• _PROBLEM DETAILS_
Read the records below and copy each line that contains "html".

Saved data entries
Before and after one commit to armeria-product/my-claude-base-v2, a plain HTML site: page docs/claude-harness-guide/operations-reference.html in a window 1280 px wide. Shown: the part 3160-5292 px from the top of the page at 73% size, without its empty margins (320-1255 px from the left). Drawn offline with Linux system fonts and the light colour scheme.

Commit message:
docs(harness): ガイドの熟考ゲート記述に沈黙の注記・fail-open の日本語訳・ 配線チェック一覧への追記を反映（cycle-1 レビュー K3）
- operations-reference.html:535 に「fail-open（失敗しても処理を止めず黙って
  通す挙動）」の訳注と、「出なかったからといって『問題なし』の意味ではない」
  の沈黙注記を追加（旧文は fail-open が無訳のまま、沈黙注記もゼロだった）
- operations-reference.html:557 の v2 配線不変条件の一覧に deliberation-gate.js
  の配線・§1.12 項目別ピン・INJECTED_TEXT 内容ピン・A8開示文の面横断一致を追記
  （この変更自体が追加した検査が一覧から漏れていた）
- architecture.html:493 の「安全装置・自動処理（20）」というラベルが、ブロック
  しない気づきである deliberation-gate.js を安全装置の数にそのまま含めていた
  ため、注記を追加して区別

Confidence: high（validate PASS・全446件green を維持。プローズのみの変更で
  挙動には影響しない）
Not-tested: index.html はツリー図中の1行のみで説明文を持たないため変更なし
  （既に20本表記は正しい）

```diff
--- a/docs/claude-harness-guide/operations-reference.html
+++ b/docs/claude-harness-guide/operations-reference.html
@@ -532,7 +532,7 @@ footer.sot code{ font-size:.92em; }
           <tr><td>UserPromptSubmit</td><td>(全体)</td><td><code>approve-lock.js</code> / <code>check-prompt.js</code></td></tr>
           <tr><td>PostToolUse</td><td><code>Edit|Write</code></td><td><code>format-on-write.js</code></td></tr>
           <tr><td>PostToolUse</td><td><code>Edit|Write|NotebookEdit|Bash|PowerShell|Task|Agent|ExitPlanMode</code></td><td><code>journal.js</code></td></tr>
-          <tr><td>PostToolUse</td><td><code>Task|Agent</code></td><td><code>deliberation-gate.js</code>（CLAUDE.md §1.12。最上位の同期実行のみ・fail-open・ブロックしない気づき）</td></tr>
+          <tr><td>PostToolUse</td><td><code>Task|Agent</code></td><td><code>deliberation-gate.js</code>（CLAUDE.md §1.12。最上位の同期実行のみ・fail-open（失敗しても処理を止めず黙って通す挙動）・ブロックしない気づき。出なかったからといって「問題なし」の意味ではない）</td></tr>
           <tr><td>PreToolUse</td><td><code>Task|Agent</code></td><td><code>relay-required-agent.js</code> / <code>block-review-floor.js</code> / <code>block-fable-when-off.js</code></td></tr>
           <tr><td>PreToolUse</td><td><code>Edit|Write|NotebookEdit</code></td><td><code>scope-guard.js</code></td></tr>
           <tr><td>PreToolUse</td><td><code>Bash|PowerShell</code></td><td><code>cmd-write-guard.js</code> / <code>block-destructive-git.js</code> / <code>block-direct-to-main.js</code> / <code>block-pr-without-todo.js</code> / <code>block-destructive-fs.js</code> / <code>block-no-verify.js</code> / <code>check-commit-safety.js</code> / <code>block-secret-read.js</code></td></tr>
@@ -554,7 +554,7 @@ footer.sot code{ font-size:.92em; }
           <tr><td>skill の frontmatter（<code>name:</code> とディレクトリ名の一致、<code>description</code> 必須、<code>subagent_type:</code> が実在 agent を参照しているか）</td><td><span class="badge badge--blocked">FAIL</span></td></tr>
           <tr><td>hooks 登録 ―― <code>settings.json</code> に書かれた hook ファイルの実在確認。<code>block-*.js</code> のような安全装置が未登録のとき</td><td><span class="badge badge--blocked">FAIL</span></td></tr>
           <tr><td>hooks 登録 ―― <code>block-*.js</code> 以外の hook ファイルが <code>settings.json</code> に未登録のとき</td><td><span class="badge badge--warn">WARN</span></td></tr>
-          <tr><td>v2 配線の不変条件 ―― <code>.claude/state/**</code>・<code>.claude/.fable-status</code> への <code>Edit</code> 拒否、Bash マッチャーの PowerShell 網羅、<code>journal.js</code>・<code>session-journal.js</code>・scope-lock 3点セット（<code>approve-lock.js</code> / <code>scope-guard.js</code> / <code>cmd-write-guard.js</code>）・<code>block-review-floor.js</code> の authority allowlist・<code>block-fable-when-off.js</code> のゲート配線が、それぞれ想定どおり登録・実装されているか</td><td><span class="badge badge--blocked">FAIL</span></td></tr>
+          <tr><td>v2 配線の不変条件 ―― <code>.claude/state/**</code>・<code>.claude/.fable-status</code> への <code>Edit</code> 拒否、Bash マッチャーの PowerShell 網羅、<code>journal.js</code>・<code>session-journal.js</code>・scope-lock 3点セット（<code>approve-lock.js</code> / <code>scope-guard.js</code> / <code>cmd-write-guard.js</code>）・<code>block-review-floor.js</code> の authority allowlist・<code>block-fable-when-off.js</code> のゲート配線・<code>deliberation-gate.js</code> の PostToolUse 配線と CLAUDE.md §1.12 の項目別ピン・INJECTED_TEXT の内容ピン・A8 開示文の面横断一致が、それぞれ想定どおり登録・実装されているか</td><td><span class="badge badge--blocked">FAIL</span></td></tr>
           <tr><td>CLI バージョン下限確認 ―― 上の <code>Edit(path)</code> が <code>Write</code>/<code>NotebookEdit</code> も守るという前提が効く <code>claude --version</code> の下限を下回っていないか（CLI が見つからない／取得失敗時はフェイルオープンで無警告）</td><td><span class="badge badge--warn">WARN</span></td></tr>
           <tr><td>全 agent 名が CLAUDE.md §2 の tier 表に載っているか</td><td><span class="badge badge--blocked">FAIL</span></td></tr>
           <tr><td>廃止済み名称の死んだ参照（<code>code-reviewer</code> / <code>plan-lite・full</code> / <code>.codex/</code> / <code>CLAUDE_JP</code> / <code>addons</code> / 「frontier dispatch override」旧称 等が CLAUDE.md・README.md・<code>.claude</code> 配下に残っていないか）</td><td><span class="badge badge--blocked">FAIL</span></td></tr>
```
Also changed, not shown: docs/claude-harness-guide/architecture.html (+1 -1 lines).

• _ANSWER TO THIS PROBLEM_
Before and after one commit to armeria-product/my-claude-base-v2, a plain HTML site: page docs/claude-harness-guide/operations-reference.html in a window 1280 px wide. Shown: the part 3160-5292 px from the top of the page at 73% size, without its empty margins (320-1255 px from the left). Drawn offline with Linux system fonts and the light colour scheme.
- operations-reference.html:535 に「fail-open（失敗しても処理を止めず黙って
- operations-reference.html:557 の v2 配線不変条件の一覧に deliberation-gate.js
- architecture.html:493 の「安全装置・自動処理（20）」というラベルが、ブロック
Not-tested: index.html はツリー図中の1行のみで説明文を持たないため変更なし
--- a/docs/claude-harness-guide/operations-reference.html
+++ b/docs/claude-harness-guide/operations-reference.html
Also changed, not shown: docs/claude-harness-guide/architecture.html (+1 -1 lines).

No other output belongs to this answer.